TASK REQUIREMENTS: In the listing below, identify each line with the word "const" and return those lines.

THE DATA:
......

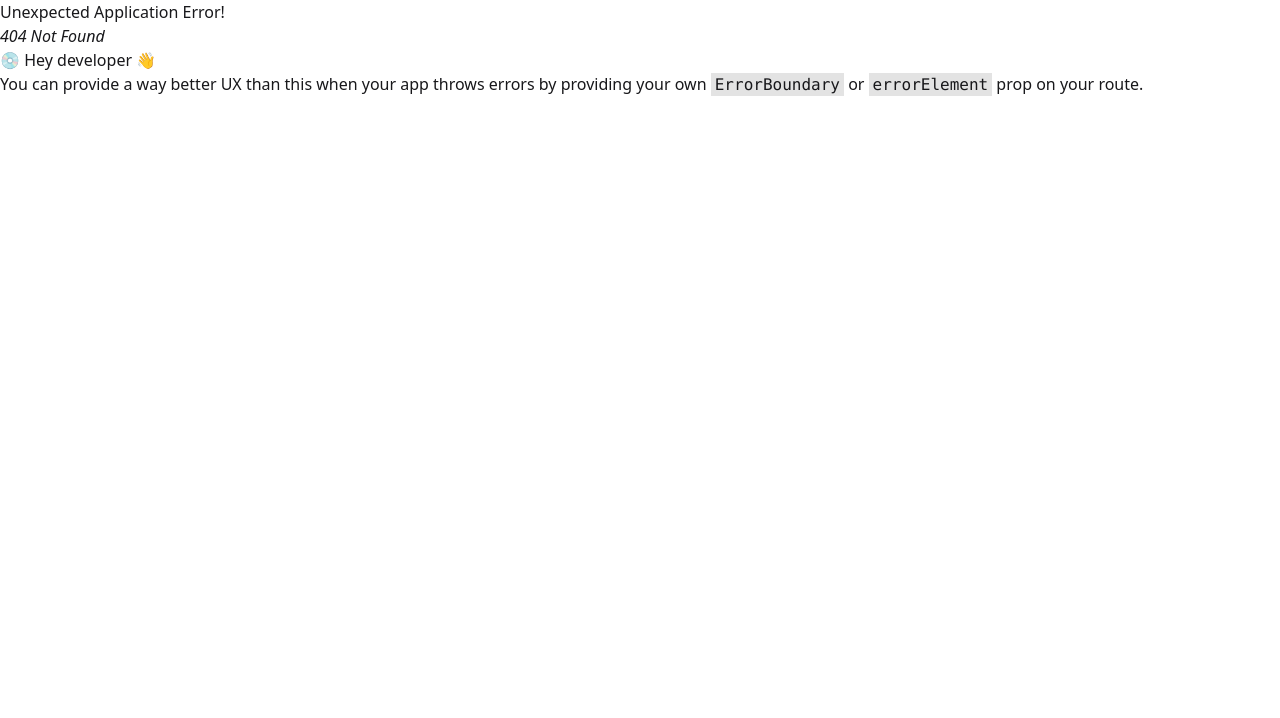
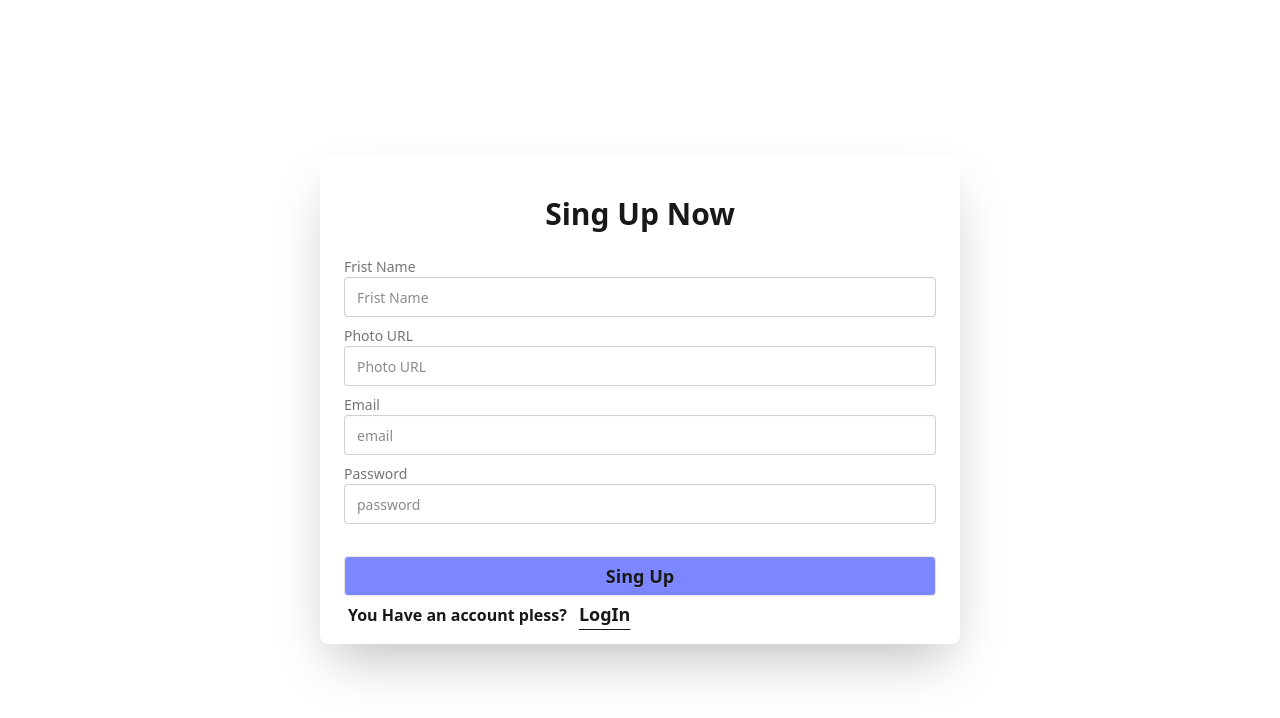
Before and after one commit to srshakil2/task-manager-client, a React (Vite) app: page /singup in a window 1280 px wide. Before the commit this address had no page. Shown: the top 718 px of the page. Built offline with nearby package versions, Linux system fonts and the light colour scheme.

Commit message:
set context and login and sing-up page

```diff
--- a/package.json
+++ b/package.json
@@ -15,6 +15,8 @@
     "match-sorter": "^8.0.0",
     "react": "^19.0.0",
     "react-dom": "^19.0.0",
+    "react-hook-form": "^7.54.2",
+    "react-icons": "^5.5.0",
     "react-router-dom": "^7.2.0",
     "sort-by": "^1.2.0",
     "tailwindcss": "^4.0.7"
--- /dev/null
+++ b/src/Components/Froms/LogIn.jsx
@@ -0,0 +1,99 @@
+import { useForm } from "react-hook-form";
+import { Link } from "react-router-dom";
+
+const LogIn = () => {
+  const {
+    register,
+    handleSubmit,
+    formState: { errors },
+  } = useForm();
+
+  const onSubmit = (data) => {
+    console.log("data", data);
+  };
+
+  return (
+    <div className="hero min-h-screen ">
+      <div className="card bg-base-100 shrink-0 shadow-2xl md:w-6/12">
+        <div className="text-center mt-10 md:w-1/2 mx-auto">
+          <p className="w-full text-3xl font-bold">Log In Now</p>
+        </div>
+        <form className="card-body" onSubmit={handleSubmit(onSubmit)}>
+          {/* email */}
+          <div className="form-control">
+            <label className="label">
+              <span className="label-text">Email</span>
+            </label>
+            <input
+              type="email"
+              placeholder="email"
+              {...register("email", { required: true })}
+              className="input input-bordered w-full"
+            />
+            {errors?.email && (
+              <span className="text-sm text-red-500">
+                Email field is required
+              </span>
+            )}
+          </div>
+          {/* password */}
+          <div className="form-control">
+            <label className="label">
+              <span className="label-text">Password</span>
+            </label>
+            <input
+              type="password"
+              placeholder="password"
+              {...register("password", {
+                required: true,
+                minLength: 6,
+                maxLength: 20,
+                pattern: /^(?=.*[A-Z])(?=.*[a-z])(?=.*\d)/,
+              })}
+              className="input input-bordered w-full"
+            />
+            {errors?.password && (
+              <span className="text-sm text-red-500">Password is required</span>
+            )}
+            {errors?.password?.type === "minLength" && (
+              <span className="text-sm text-red-500">
+                Password minimun length 6 characters
+              </span>
+            )}
+            {errors?.password?.type === "maxLength" && (
+              <span className="text-sm text-red-500">
+                Password max length 20 characters
+              </span>
+            )}
+            {errors?.password?.type === "pattern" && (
+              <span className="text-sm text-red-500">
+                Password has been one Uppercase and one Lowercase
+              </span>
+            )}
+          </div>
+
+          {/* singup btn */}
+          <div className="form-control mt-6">
+            <button type="submit" className="btn text-lg bg-indigo-400 w-full">
+              Log In
+            </button>
+          </div>
+        </form>
+        {/* Log in page link */}
+        <div>
+          <p className="px-7 pb-4 -mt-5 font-semibold">
+            You don&apos;t Have an account pless?
+            <Link
+              to={"/singup"}
+              className="text-lg ml-3 underline underline-offset-8"
+            >
+              Sing Up
+            </Link>
+          </p>
+        </div>
+      </div>
+    </div>
+  );
+};
+
+export default LogIn;
--- /dev/null
+++ b/src/Components/Froms/SingUp.jsx
@@ -0,0 +1,138 @@
+import { Link } from "react-router-dom";
+
+import { useForm } from "react-hook-form";
+
+const SingUp = () => {
+  const {
+    register,
+    handleSubmit,
+    formState: { errors },
+  } = useForm();
+
+  const onSubmit = (data) => {
+    console.log("data", data);
+  };
+
+  return (
+    <div className="hero min-h-screen ">
+      <div className="card bg-base-100 shrink-0 shadow-2xl md:w-6/12">
+        <div className="text-center mt-10 md:w-1/2 mx-auto">
+          <p className="w-full text-3xl font-bold">Sing Up Now</p>
+        </div>
+        <form className="card-body" onSubmit={handleSubmit(onSubmit)}>
+          {/* frist name */}
+          <div className="form-control">
+            <label className="label">
+              <span className="label-text">Frist Name</span>
+            </label>
+
+            <input
+              type="text"
+              // onKeyUp={(e) => hendelName(e)}
+              placeholder="Frist Name"
+              {...register("fristname", { required: true })}
+              className="input input-bordered w-full"
+            />
+
+            {errors?.fristname && (
+              <span className="text-sm text-red-500">
+                Frist name is required
+              </span>
+            )}
+          </div>
+
+          {/* photo URL */}
+          <div className="form-control">
+            <label className="label">
+              <span className="label-text">Photo URL</span>
+            </label>
+            <input
+              type="text"
+              placeholder="Photo URL"
+              {...register("photoUrl", { required: true })}
+              className="input input-bordered w-full"
+            />
+            {errors?.photoUrl && (
+              <span className="text-sm text-red-500">
+                Photo Url is required
+              </span>
+            )}
+          </div>
+          {/* Email */}
+          <div className="form-control">
+            <label className="label">
+              <span className="label-text">Email</span>
+            </label>
+            <input
+              type="email"
+              placeholder="email"
+              {...register("email", { required: true })}
+              className="input input-bordered w-full"
+            />
+            {errors?.email && (
+              <span className="text-sm text-red-500">
+                Email field is required
+              </span>
+            )}
+          </div>
+          {/* password */}
+          <div className="form-control">
+            <label className="label">
+              <span className="label-text">Password</span>
+            </label>
+            <input
+              type="password"
+              placeholder="password"
+              {...register("password", {
+                required: true,
+                minLength: 6,
+                maxLength: 20,
+                pattern: /^(?=.*[A-Z])(?=.*[a-z])(?=.*\d)/,
+              })}
+              className="input input-bordered w-full"
+            />
+            {errors?.password && (
+              <span className="text-sm text-red-500">Password is required</span>
+            )}
+            {errors?.password?.type === "minLength" && (
+              <span className="text-sm text-red-500">
+                Password minimun length 6 characters
+              </span>
+            )}
+            {errors?.password?.type === "maxLength" && (
+              <span className="text-sm text-red-500">
+                Password max length 20 characters
+              </span>
+            )}
+            {errors?.password?.type === "pattern" && (
+              <span className="text-sm text-red-500">
+                Password has been one Uppercase and one Lowercase
+              </span>
+            )}
+          </div>
+
+          {/* singup btn */}
+          <div className="form-control mt-6">
+            <button type="submit" className="btn text-lg bg-indigo-400 w-full">
+              Sing Up
+            </button>
+          </div>
+        </form>
+        {/* Log in page link */}
+        <div>
+          <p className="px-7 pb-4 -mt-5 font-semibold">
+            You Have an account pless?
+            <Link
+              to={"/login"}
+              className="text-lg ml-3 underline underline-offset-8"
+            >
+              LogIn
+            </Link>
+          </p>
+        </div>
+      </div>
+    </div>
+  );
+};
+
+export default SingUp;
--- a/src/Components/Home.jsx
+++ b/src/Components/Home.jsx
@@ -1,7 +1,13 @@
+import { useContext } from "react";
+import { MainContext } from "../Providers/AuthContext";
+
 const Home = () => {
+  const { name } = useContext(MainContext);
   return (
     <div>
-      <p className="text-xl font-semibold text-sky-900">this is Home</p>
+      <p className="textarea-md font-semibold text-sky-900">
+        this is Home {name}
+      </p>
     </div>
   );
 };
--- /dev/null
+++ b/src/Providers/AuthContext.jsx
@@ -0,0 +1,11 @@
+import { createContext } from "react";
+
+export const MainContext = createContext();
+const Authcontext = ({ children }) => {
+  const data = {
+    name: "Robiul",
+  };
+  return <MainContext.Provider value={data}>{children}</MainContext.Provider>;
+};
+
+export default Authcontext;
--- a/src/main.jsx
+++ b/src/main.jsx
@@ -4,15 +4,28 @@ import "./index.css";
 
 import { createBrowserRouter, RouterProvider } from "react-router-dom";
 import Home from "./Components/Home";
+import LogIn from "./Components/Froms/LogIn";
+import SingUp from "./Components/Froms/SingUp";
+import Authcontext from "./Providers/AuthContext";
 
 const router = createBrowserRouter([
   {
     path: "/",
     element: <Home></Home>,
   },
+  {
+    path: "/login",
+    element: <LogIn></LogIn>,
+  },
+  {
+    path: "/singup",
+    element: <SingUp></SingUp>,
+  },
 ]);
 createRoot(document.getElementById("root")).render(
   <StrictMode>
-    <RouterProvider router={router} />
+    <Authcontext>
+      <RouterProvider router={router} />
+    </Authcontext>
   </StrictMode>
 );
```
Also changed, not shown: 1 other file (tests, documents, lock files or other folders).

......

TASK RESULT:
+const LogIn = () => {
+  const {
+  const onSubmit = (data) => {
+const SingUp = () => {
+  const {
+  const onSubmit = (data) => {
 const Home = () => {
+  const { name } = useContext(MainContext);
+export const MainContext = createContext();
+const Authcontext = ({ children }) => {
+  const data = {
 const router = createBrowserRouter([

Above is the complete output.